The Reaver of Worlds
5.       Hydroska and the Whispering Kingdoms: Today, in the pleasant kingdom of Hydroska which is said by many to be the greatest kingdom in all of the Whispering Kingdoms, the men of the land know something is amiss, as new dark cults awaken to the call of strange gods, and the oracles and mystics feel the power of magic returning to them, a gift of the almost forgotten immortals. The king sends out a call: will any adventurers stand up who can take the challenge of the Immortals, the prophetic declaration made by his own daughter as she channeled their power, declaring that the strongest of Hydroska would stop the forces of darkness and the vile Star Banshees?

Hydroska is a smallish realm on a large continent that was formed when North and South America mashed together, and not long after a vast array of extinction-level planet killer asteroids ripped the solar system apart untold ages ago. Despite this, the ruins of untold eons dot the landscape, and there are many strange myths and folklore of "those who came before." The men of Hydroska do sense the antiquity of their world....but few truly understand the magnitude of it.
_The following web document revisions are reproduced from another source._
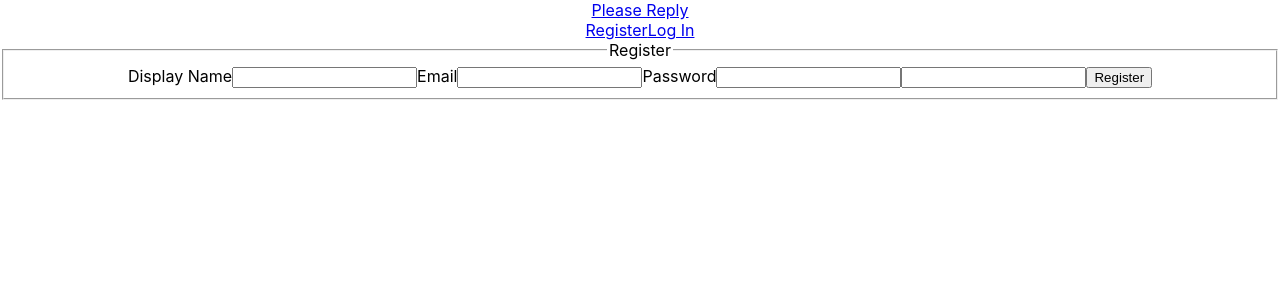
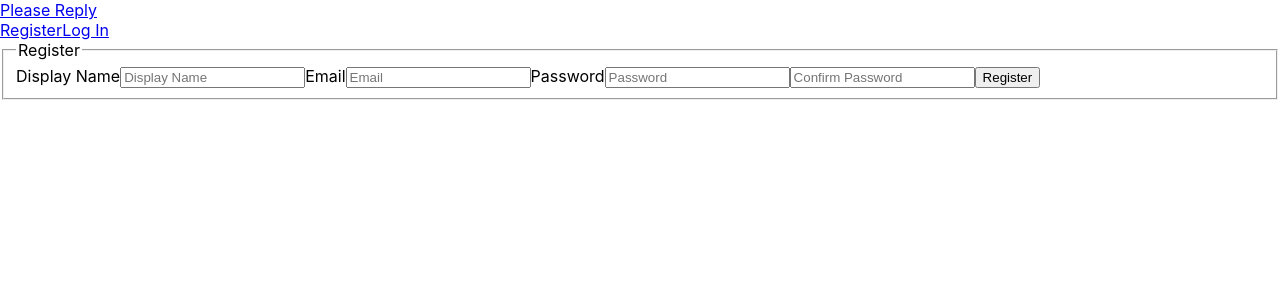
Before and after one commit to alvinwchou/please-reply, a React (Create React App) app: page /register in a window 1280 px wide. Shown: the top 300 px of the page. Built offline with nearby package versions, Linux system fonts and the light colour scheme.

Commit message:
feat: :sparkles: added to the register component
added method to check if both passwords were the same, form error component, and authenitcation

```diff
--- a/src/App.js
+++ b/src/App.js
@@ -1,19 +1,42 @@
-import logo from './logo.svg';
-import './App.css';
 import Navigation from './pages/Navigation';
 import Home from './pages/Home';
 import Register from './pages/Register';
 import LogIn from './pages/LogIn';
 import { Routes, Route } from 'react-router-dom'
+import { onAuthStateChanged, updateProfile } from 'firebase/auth';
+import { auth } from './firebase.js';
+
+import { useState } from 'react';
 
 function App() {
+  const [user, setUser] = useState({
+    user: null,
+    displayName: null,
+    userID: null
+  })
+
+  const registerUser = (userName) => {
+    onAuthStateChanged(auth, currentUser => {
+      // add display to the authentication
+      updateProfile(auth.currentUser, {
+        displayName: userName
+      }).then(() => {
+        setUser({
+          'user': currentUser,
+          'displayName': currentUser.displayName,
+          'userID': currentUser.uid,
+        })
+      })
+    })
+  }
+
   return (
     <div className="App">
       <Navigation />
 
       <Routes>
         <Route path='/' element={<Home />} />
-        <Route path='/register' element={<Register />} />
+        <Route path='/register' element={<Register registerUser={registerUser}/>} />
         <Route path='/login' element={<LogIn />} />
       </Routes>
 
--- /dev/null
+++ b/src/components/FormError.js
@@ -0,0 +1,11 @@
+// FormError.js
+
+function FormError({ errorMessage }) {
+    return (
+        <div className="formError">
+            <p>{errorMessage}</p>
+        </div>
+    )
+}
+
+export default FormError
--- a/src/firebase.js
+++ b/src/firebase.js
@@ -1,5 +1,6 @@
 // Import the functions you need from the SDKs you need
 import { initializeApp } from "firebase/app";
+import { getAuth } from "firebase/auth";
 // TODO: Add SDKs for Firebase products that you want to use
 // https://firebase.google.com/docs/web/setup#available-libraries
 
@@ -16,4 +17,6 @@ const firebaseConfig = {
 // Initialize Firebase
 const firebase = initializeApp(firebaseConfig);
 
+export const auth = getAuth(firebase)
+
 export default firebase;
--- a/src/pages/Register.js
+++ b/src/pages/Register.js
@@ -1,18 +1,104 @@
 // Register.js
 
-function Register() {
+import { useEffect, useState } from "react"
+import FormError from "../components/FormError";
+import { createUserWithEmailAndPassword } from 'firebase/auth';
+import { auth } from "../firebase";
+
+function Register({ registerUser }) {
+    const [registrationForm, setRegistrationForm] = useState({
+        displayName: '',
+        email: '',
+        passOne: '',
+        passTwo: '',
+        errorMessage: null
+    })
+
+    const handleChange = (e) => {
+        const itemName = e.target.name;
+        const itemValue = e.target.value;
+
+        setRegistrationForm({...registrationForm, [itemName]: itemValue});
+    }
+
+    const handleSubmit = (e) => {
+        e.preventDefault();
+        const registrationInfo = {
+            displayName: registrationForm.displayName,
+            email: registrationForm.email,
+            password: registrationForm.passOne,
+        }
+
+        createUserWithEmailAndPassword(
+            auth,
+            registrationInfo.email,
+            registrationInfo.password
+        ).then(() => {
+            // pass the displayName back up to App.js so it can hold data at the top level
+            registerUser(registrationInfo.displayName);
+        }).catch(error => {
+            if (error.message) {
+                setRegistrationForm({ ...registrationForm, 'errorMessage': error.message })
+            } else {
+                setRegistrationForm({ ...registrationForm, 'errorMessage': null })
+            }
+        })
+    }
+
+    // check if both passwords are the same
+    useEffect(() => {
+        if (registrationForm.passOne !== registrationForm.passTwo) {
+            setRegistrationForm({ ...registrationForm, 'errorMessage': 'Passwords do not match' })
+        } else {
+            setRegistrationForm({ ...registrationForm, 'errorMessage': null })
+        }
+    }, [registrationForm.passOne, registrationForm.passTwo])
+
     return (
         <div className="register">
-            <form>
+            <form onSubmit={handleSubmit}>
                 <fieldset>
                     <legend>Register</legend>
-                    <label htmlFor="">Display Name</label>
-                    <input type="text" />
+                    {registrationForm.errorMessage && <FormError errorMessage={registrationForm.errorMessage}/>}
+                    <label htmlFor="displayName">Display Name</label>
+                    <input
+                        type="text"
+                        name="displayName"
+                        id="displayName"
+                        placeholder="Display Name"
+                        required
+                        onChange={handleChange}
+                        value={registrationForm.displayName}
+                    />
                     <label htmlFor="">Email</label>
-                    <input type="email" name="" id="" />
+                    <input
+                        type="email"
+                        name="email"
+                        id="email"
+                        placeholder="Email"
+                        required
+                        onChange={handleChange}
+                        value={registrationForm.email}
+                    />
                     <label htmlFor="">Password</label>
-                    <input type="password" name="" id="" />
-                    <input type="password" name="" id="" />
+                    <input
+                        type="password"
+                        name="passOne"
+                        id="passOne"
+                        placeholder="Password"
+                        required
+                        onChange={handleChange}
+                        value={registrationForm.passOne}
+                    />
+                    <input
+                        type="password"
+                        name="passTwo"
+                        id="passTwo"
+                        placeholder="Confirm Password"
+                        required
+                        onChange={handleChange}
+                        value={registrationForm.passTwo}
+                    />
                     <button>Register</button>
                 </fieldset>
             </form>
```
6.       Transitional Gates (World Gates): These are the relics of the Ancient Men, left behind when they ascended to the heavens. With the return of magic and the rise of darkness some of these portals can be reactivated with the right process, ritual or sacrifice. The portals open up into strange and terrible worlds of mystery, each one a doorway to another planet across the Galaxy, or sometimes another terrifying dimension entirely.

 In the lands of Hydroska and its neighboring kingdoms of the Whispering Kingdoms, the World Gates as they are known are both a boon and a bane. Gates sometimes have keepers who know how to open the portals to other worlds. Sometimes those worlds contain other civilizations, and a brisk trade can begin....other times they contain dead worlds, or lands filled with beasts or conquering armies. There are perhaps three dozen known World Gates in the Whispering Kingdoms, but its the many, many more buried in the underlands and hidden in ancient ruins that most fear. Wizards, in their incessant desire for power, have found that the World Gates are the quickest means to finding the ancient patrons which can teach them dark magic. It is considered a heresy and crime punishable by death to awaken a World Gate in secrecy, but the practice is exceedingly common.

Lord Garon of Hydroska
 In this world of the Whispering Kingdoms are young heroes made...through blood and sweat only the strongest and sturdiest will survive, and even then they may yet face a greater doom if they hear the pleading call of the Immortals to stave off the endless armies of darkness that lurk beyond the edge of the stars....